Extracted material —

•••

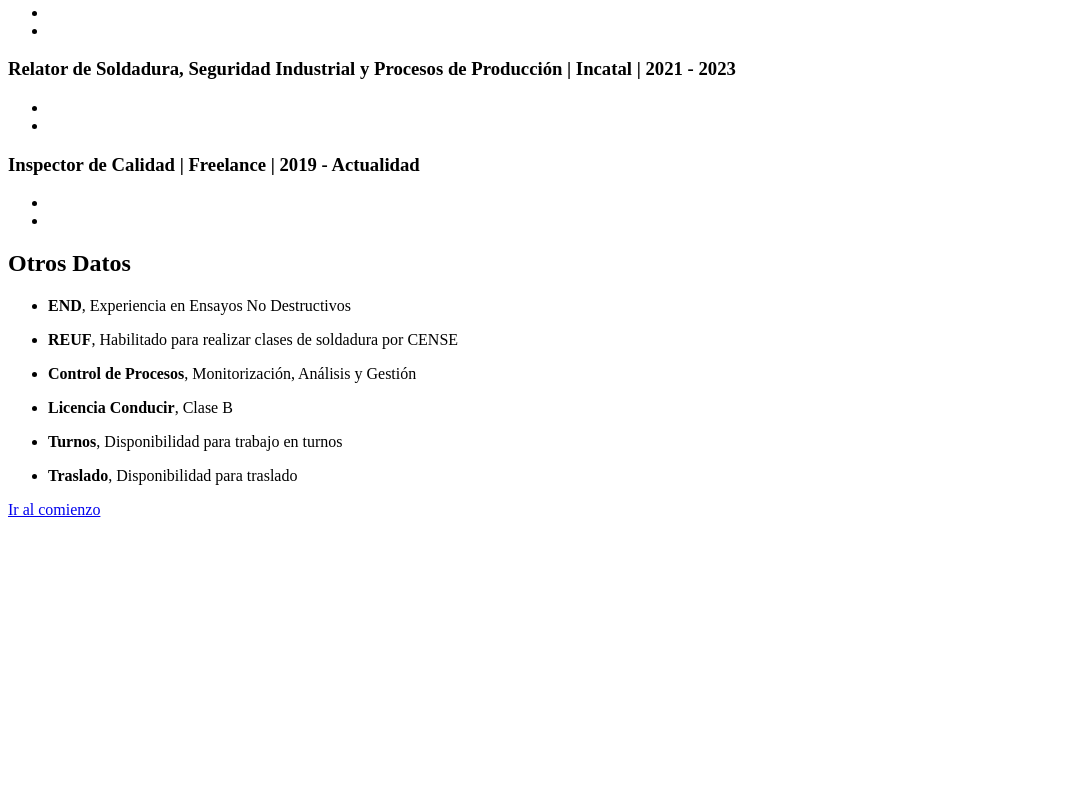
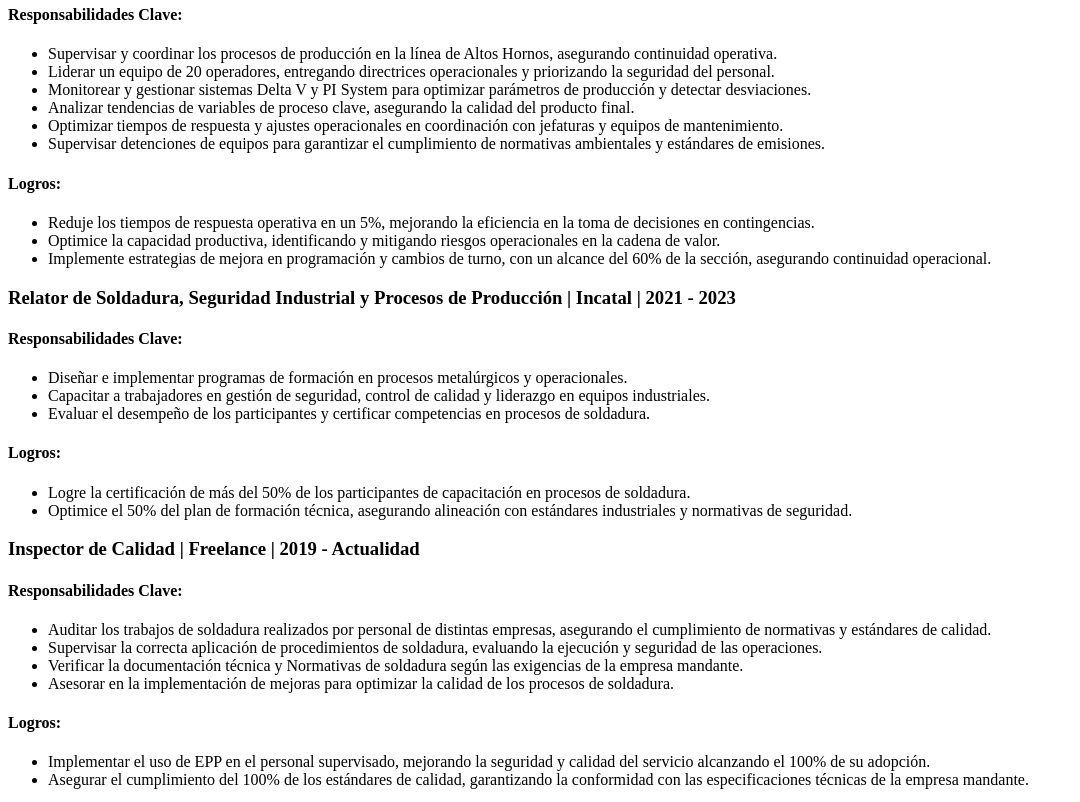
Before and after one commit to MMeza91/Curriculum, a plain HTML site: page index.html in a window 1280 px wide. Shown: the part 1098-1900 px from the top of the page, without its empty margins (0-1080 px from the left). Before the commit the page ends 1625 px from the top, so only its background shows below. Drawn offline with Linux system fonts and the light colour scheme.

Commit message:
Se termina contenido de HTML

```diff
--- a/index.html
+++ b/index.html
@@ -23,7 +23,7 @@
     <section>
         <h2>Formación Complementaria</h2>
         <p><strong>2021 Diplomado en Ciencia de Datos</strong>, Kibernum, duración 168 horas</p>
-        <p><strong>2025 BootCamp Desarrollador Full Stack Python</strong>, desafío Latam, duración   horas</p>
+        <p><strong>2025 BootCamp Desarrollador Full Stack Python</strong>, desafío Latam, duración 462 horas</p>
     </section>
     <section>
         <h2>Idiomas</h2>
@@ -50,29 +50,53 @@
         <h2>Experiencia Profesional</h2>
         <div>
             <h3>Operador Jefe (Sala de Control) | Siderurgica Huachipato | 2023-2024</h3>
+            <h4>Responsabilidades Clave:</h4>
             <ul>
-                <li></li>
-                <li></li>
+                <li>Supervisar y coordinar los procesos de producción en la línea de Altos Hornos, asegurando continuidad operativa.</li>
+                <li>Liderar un equipo de 20 operadores, entregando directrices operacionales y priorizando la seguridad del personal.</li>
+                <li>Monitorear y gestionar sistemas Delta V y PI System para optimizar parámetros de producción y detectar desviaciones.</li>
+                <li>Analizar tendencias de variables de proceso clave, asegurando la calidad del producto final.</li>
+                <li>Optimizar tiempos de respuesta y ajustes operacionales en coordinación con jefaturas y equipos de mantenimiento.</li>
+                <li>Supervisar detenciones de equipos para garantizar el cumplimiento de normativas ambientales y estándares de emisiones.</li>
             </ul>
+            <h4>Logros:</h4>
+            <ul>
+                <li>Reduje los tiempos de respuesta operativa en un 5%, mejorando la eficiencia en la toma de decisiones en contingencias.</li>
+                <li>Optimice la capacidad productiva, identificando y mitigando riesgos operacionales en la cadena de valor.</li>
+                <li>Implemente estrategias de mejora en programación y cambios de turno, con un alcance del 60% de la sección, asegurando continuidad operacional.</li>
+            </ul>
+        </div>
 
-        </div>
         <div>
             <h3>Relator de Soldadura, Seguridad Industrial y Procesos de Producción | Incatal | 2021 - 2023</h3>
+            <h4>Responsabilidades Clave:</h4>
             <ul>
-                <li></li>
-                <li></li>
+                <li>Diseñar e implementar programas de formación en procesos metalúrgicos y operacionales.</li>
+                <li>Capacitar a trabajadores en gestión de seguridad, control de calidad y liderazgo en equipos industriales.</li>
+                <li>Evaluar el desempeño de los participantes y certificar competencias en procesos de soldadura.</li>
             </ul>
+            <h4>Logros:</h4>
+            <ul>
+                <li>Logre la certificación de más del 50% de los participantes de capacitación en procesos de soldadura.</li>
+                <li>Optimice el 50% del plan de formación técnica, asegurando alineación con estándares industriales y normativas de seguridad.</li>
+            </ul>
+        </div>
 
-        </div>
         <div>
             <h3>Inspector de Calidad | Freelance | 2019 - Actualidad</h3>
+            <h4>Responsabilidades Clave:</h4>
             <ul>
-                <li></li>
-                <li></li>
+                <li>Auditar los trabajos de soldadura realizados por personal de distintas empresas, asegurando el cumplimiento de normativas y estándares de calidad.</li>
+                <li>Supervisar la correcta aplicación de procedimientos de soldadura, evaluando la ejecución y seguridad de las operaciones.</li>
+                <li>Verificar la documentación técnica y Normativas de soldadura según las exigencias de la empresa mandante.</li>
+                <li>Asesorar en la implementación de mejoras para optimizar la calidad de los procesos de soldadura.</li>
             </ul>
-
+            <h4>Logros:</h4>
+            <ul>
+                <li>Implementar el uso de EPP en el personal supervisado, mejorando la seguridad y calidad del servicio alcanzando el 100% de su adopción.</li>
+                <li>Asegurar el cumplimiento del 100% de los estándares de calidad, garantizando la conformidad con las especificaciones técnicas de la empresa mandante.</li>
+            </ul>
         </div>
-
 
     </section>
     <section>
```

•••

Directions — From the material above, output every line exactly as written, dropping any picture.

Exercise output —
Before and after one commit to MMeza91/Curriculum, a plain HTML site: page index.html in a window 1280 px wide. Shown: the part 1098-1900 px from the top of the page, without its empty margins (0-1080 px from the left). Before the commit the page ends 1625 px from the top, so only its background shows below. Drawn offline with Linux system fonts and the light colour scheme.

Commit message:
Se termina contenido de HTML

```diff
--- a/index.html
+++ b/index.html
@@ -23,7 +23,7 @@
     <section>
         <h2>Formación Complementaria</h2>
         <p><strong>2021 Diplomado en Ciencia de Datos</strong>, Kibernum, duración 168 horas</p>
-        <p><strong>2025 BootCamp Desarrollador Full Stack Python</strong>, desafío Latam, duración   horas</p>
+        <p><strong>2025 BootCamp Desarrollador Full Stack Python</strong>, desafío Latam, duración 462 horas</p>
     </section>
     <section>
         <h2>Idiomas</h2>
@@ -50,29 +50,53 @@
         <h2>Experiencia Profesional</h2>
         <div>
             <h3>Operador Jefe (Sala de Control) | Siderurgica Huachipato | 2023-2024</h3>
+            <h4>Responsabilidades Clave:</h4>
             <ul>
-                <li></li>
-                <li></li>
+                <li>Supervisar y coordinar los procesos de producción en la línea de Altos Hornos, asegurando continuidad operativa.</li>
+                <li>Liderar un equipo de 20 operadores, entregando directrices operacionales y priorizando la seguridad del personal.</li>
+                <li>Monitorear y gestionar sistemas Delta V y PI System para optimizar parámetros de producción y detectar desviaciones.</li>
+                <li>Analizar tendencias de variables de proceso clave, asegurando la calidad del producto final.</li>
+                <li>Optimizar tiempos de respuesta y ajustes operacionales en coordinación con jefaturas y equipos de mantenimiento.</li>
+                <li>Supervisar detenciones de equipos para garantizar el cumplimiento de normativas ambientales y estándares de emisiones.</li>
             </ul>
+            <h4>Logros:</h4>
+            <ul>
+                <li>Reduje los tiempos de respuesta operativa en un 5%, mejorando la eficiencia en la toma de decisiones en contingencias.</li>
+                <li>Optimice la capacidad productiva, identificando y mitigando riesgos operacionales en la cadena de valor.</li>
+                <li>Implemente estrategias de mejora en programación y cambios de turno, con un alcance del 60% de la sección, asegurando continuidad operacional.</li>
+            </ul>
+        </div>
 
-        </div>
         <div>
             <h3>Relator de Soldadura, Seguridad Industrial y Procesos de Producción | Incatal | 2021 - 2023</h3>
+            <h4>Responsabilidades Clave:</h4>
             <ul>
-                <li></li>
-                <li></li>
+                <li>Diseñar e implementar programas de formación en procesos metalúrgicos y operacionales.</li>
+                <li>Capacitar a trabajadores en gestión de seguridad, control de calidad y liderazgo en equipos industriales.</li>
+                <li>Evaluar el desempeño de los participantes y certificar competencias en procesos de soldadura.</li>
             </ul>
+            <h4>Logros:</h4>
+            <ul>
+                <li>Logre la certificación de más del 50% de los participantes de capacitación en procesos de soldadura.</li>
+                <li>Optimice el 50% del plan de formación técnica, asegurando alineación con estándares industriales y normativas de seguridad.</li>
+            </ul>
+        </div>
 
-        </div>
         <div>
             <h3>Inspector de Calidad | Freelance | 2019 - Actualidad</h3>
+            <h4>Responsabilidades Clave:</h4>
             <ul>
-                <li></li>
-                <li></li>
+                <li>Auditar los trabajos de soldadura realizados por personal de distintas empresas, asegurando el cumplimiento de normativas y estándares de calidad.</li>
+                <li>Supervisar la correcta aplicación de procedimientos de soldadura, evaluando la ejecución y seguridad de las operaciones.</li>
+                <li>Verificar la documentación técnica y Normativas de soldadura según las exigencias de la empresa mandante.</li>
+                <li>Asesorar en la implementación de mejoras para optimizar la calidad de los procesos de soldadura.</li>
             </ul>
-
+            <h4>Logros:</h4>
+            <ul>
+                <li>Implementar el uso de EPP en el personal supervisado, mejorando la seguridad y calidad del servicio alcanzando el 100% de su adopción.</li>
+                <li>Asegurar el cumplimiento del 100% de los estándares de calidad, garantizando la conformidad con las especificaciones técnicas de la empresa mandante.</li>
+            </ul>
         </div>
-
 
     </section>
     <section>
```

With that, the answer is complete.